◆ Exercise material
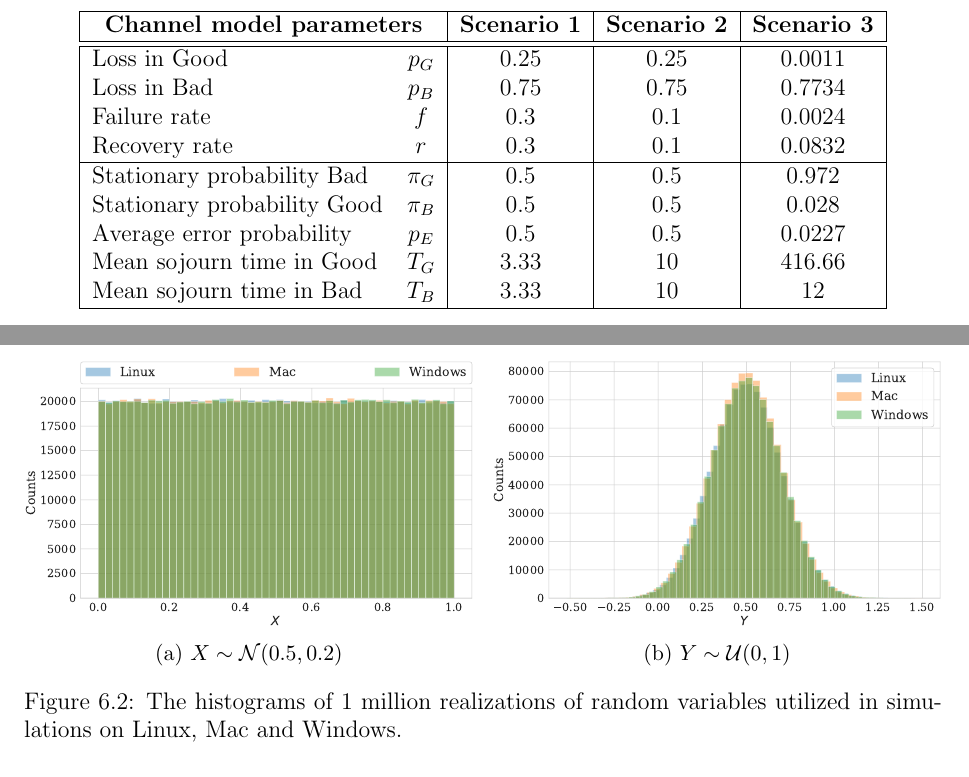
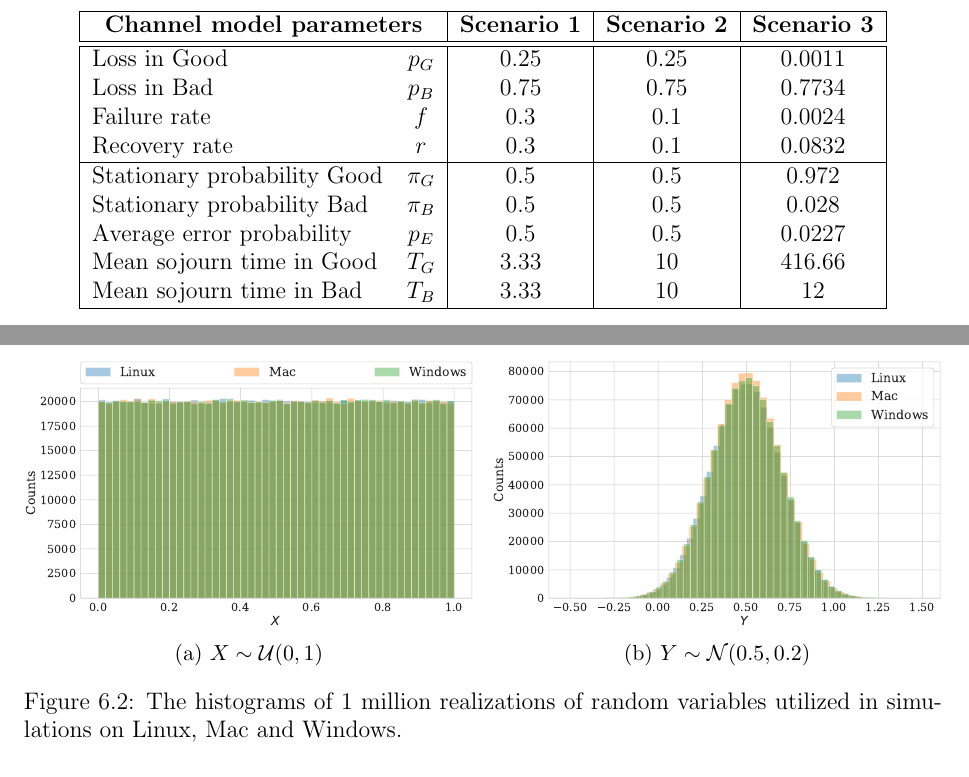
Before and after one commit to heliumind/bsc-thesis, a LaTeX thesis (LaTeX/main.tex, which reads LaTeX/chapters/05_evaluation.tex, LaTeX/chapters/06_os.tex): two parts of pages 26 and 35 of 44, joined at a grey line, cut so that both start at the same text. Compiled offline with pdfLaTeX.

Commit message:
Thesis Submission

```diff
--- a/LaTeX/chapters/05_evaluation.tex
+++ b/LaTeX/chapters/05_evaluation.tex
@@ -42,8 +42,8 @@ $\boldsymbol{L}^*_i = A_i$, which corresponds to deadbeat control strategy.
   Failure rate & $f$ & 0.3 & 0.1 & 0.0024 \\
   Recovery rate & $r$ & 0.3 & 0.1 & 0.0832 \\
   \hline
-  Stationary probability Bad & $\pi_G$ & 0.5 & 0.5 & 0.972 \\
-  Stationary probability Good & $\pi_B$ & 0.5 & 0.5 & 0.028 \\
+  Stationary probability Good & $\pi_G$ & 0.5 & 0.5 & 0.972 \\
+  Stationary probability Bad & $\pi_B$ & 0.5 & 0.5 & 0.028 \\
   Average error probability & $p_E$ & 0.5 & 0.5 & 0.0227 \\
   Mean sojourn time in Good & $T_G$ & 3.33 & 10 & 416.66 \\
   Mean sojourn time in Bad & $T_B$ & 3.33 & 10 & 12 \\
--- a/LaTeX/chapters/06_os.tex
+++ b/LaTeX/chapters/06_os.tex
@@ -123,13 +123,13 @@ a suitable distribution for deployment.
   \begin{subfigure}[b]{0.49\textwidth}
       \centering
       \includegraphics[width=\textwidth]{uniform}
-      \caption{$X \sim \mathcal{N}(0.5, 0.2)$}
+      \caption{$X \sim \mathcal{U}(0, 1)$}
   \end{subfigure}
   \hfill
   \begin{subfigure}[b]{0.49\textwidth}
       \centering
       \includegraphics[width=\textwidth]{normal}
-      \caption{$Y \sim \mathcal{U}(0, 1)$}
+      \caption{$Y \sim \mathcal{N}(0.5, 0.2)$}
   \end{subfigure}
     \caption{The histograms of 1 million realizations of random variables utilized in simulations on Linux, Mac and Windows.}
     \label{fig:randomCheck}
```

◆ About this task
The records above need to be given again exactly. Omit the pictures.

◆ Expected answer
Before and after one commit to heliumind/bsc-thesis, a LaTeX thesis (LaTeX/main.tex, which reads LaTeX/chapters/05_evaluation.tex, LaTeX/chapters/06_os.tex): two parts of pages 26 and 35 of 44, joined at a grey line, cut so that both start at the same text. Compiled offline with pdfLaTeX.

Commit message:
Thesis Submission

```diff
--- a/LaTeX/chapters/05_evaluation.tex
+++ b/LaTeX/chapters/05_evaluation.tex
@@ -42,8 +42,8 @@ $\boldsymbol{L}^*_i = A_i$, which corresponds to deadbeat control strategy.
   Failure rate & $f$ & 0.3 & 0.1 & 0.0024 \\
   Recovery rate & $r$ & 0.3 & 0.1 & 0.0832 \\
   \hline
-  Stationary probability Bad & $\pi_G$ & 0.5 & 0.5 & 0.972 \\
-  Stationary probability Good & $\pi_B$ & 0.5 & 0.5 & 0.028 \\
+  Stationary probability Good & $\pi_G$ & 0.5 & 0.5 & 0.972 \\
+  Stationary probability Bad & $\pi_B$ & 0.5 & 0.5 & 0.028 \\
   Average error probability & $p_E$ & 0.5 & 0.5 & 0.0227 \\
   Mean sojourn time in Good & $T_G$ & 3.33 & 10 & 416.66 \\
   Mean sojourn time in Bad & $T_B$ & 3.33 & 10 & 12 \\
--- a/LaTeX/chapters/06_os.tex
+++ b/LaTeX/chapters/06_os.tex
@@ -123,13 +123,13 @@ a suitable distribution for deployment.
   \begin{subfigure}[b]{0.49\textwidth}
       \centering
       \includegraphics[width=\textwidth]{uniform}
-      \caption{$X \sim \mathcal{N}(0.5, 0.2)$}
+      \caption{$X \sim \mathcal{U}(0, 1)$}
   \end{subfigure}
   \hfill
   \begin{subfigure}[b]{0.49\textwidth}
       \centering
       \includegraphics[width=\textwidth]{normal}
-      \caption{$Y \sim \mathcal{U}(0, 1)$}
+      \caption{$Y \sim \mathcal{N}(0.5, 0.2)$}
   \end{subfigure}
     \caption{The histograms of 1 million realizations of random variables utilized in simulations on Linux, Mac and Windows.}
     \label{fig:randomCheck}
```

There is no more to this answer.